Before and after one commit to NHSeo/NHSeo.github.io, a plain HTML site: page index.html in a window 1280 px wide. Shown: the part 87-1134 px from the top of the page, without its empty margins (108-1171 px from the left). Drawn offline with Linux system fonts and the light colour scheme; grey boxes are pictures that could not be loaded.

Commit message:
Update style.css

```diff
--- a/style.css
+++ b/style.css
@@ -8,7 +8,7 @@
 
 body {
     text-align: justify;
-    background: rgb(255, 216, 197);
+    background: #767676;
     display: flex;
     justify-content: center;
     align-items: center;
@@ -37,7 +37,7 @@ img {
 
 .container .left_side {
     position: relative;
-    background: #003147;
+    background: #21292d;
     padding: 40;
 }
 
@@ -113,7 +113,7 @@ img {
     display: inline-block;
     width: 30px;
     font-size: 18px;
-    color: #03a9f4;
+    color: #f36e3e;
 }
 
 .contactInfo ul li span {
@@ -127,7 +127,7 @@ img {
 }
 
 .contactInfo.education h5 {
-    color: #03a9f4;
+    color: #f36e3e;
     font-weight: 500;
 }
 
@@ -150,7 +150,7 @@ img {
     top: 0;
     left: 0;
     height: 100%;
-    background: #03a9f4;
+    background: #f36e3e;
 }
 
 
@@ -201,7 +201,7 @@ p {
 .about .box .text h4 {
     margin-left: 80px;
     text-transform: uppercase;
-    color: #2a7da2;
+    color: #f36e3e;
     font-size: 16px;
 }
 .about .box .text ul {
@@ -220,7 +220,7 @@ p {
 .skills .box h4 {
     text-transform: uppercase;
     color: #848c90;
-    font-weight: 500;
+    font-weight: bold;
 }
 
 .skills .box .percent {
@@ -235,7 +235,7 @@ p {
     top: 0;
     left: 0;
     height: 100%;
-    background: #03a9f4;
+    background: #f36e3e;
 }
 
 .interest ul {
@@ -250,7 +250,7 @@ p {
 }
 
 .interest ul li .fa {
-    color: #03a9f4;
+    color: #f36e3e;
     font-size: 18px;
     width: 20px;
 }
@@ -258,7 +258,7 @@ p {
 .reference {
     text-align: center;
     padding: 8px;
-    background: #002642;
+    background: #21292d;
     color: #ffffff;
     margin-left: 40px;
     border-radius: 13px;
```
============================================================
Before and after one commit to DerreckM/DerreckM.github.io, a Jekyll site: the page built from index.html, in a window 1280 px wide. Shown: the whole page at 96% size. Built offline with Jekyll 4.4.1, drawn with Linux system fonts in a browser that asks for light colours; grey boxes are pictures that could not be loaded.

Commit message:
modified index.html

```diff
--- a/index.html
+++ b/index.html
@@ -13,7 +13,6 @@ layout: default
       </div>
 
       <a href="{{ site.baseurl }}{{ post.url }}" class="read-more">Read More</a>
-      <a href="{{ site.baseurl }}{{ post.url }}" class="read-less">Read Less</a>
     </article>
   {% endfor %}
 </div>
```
============================================================
[Task description]:
Would you filter the entries above and keep each line that has the word "center"?

[Your response]:
     justify-content: center;
     align-items: center;
     text-align: center;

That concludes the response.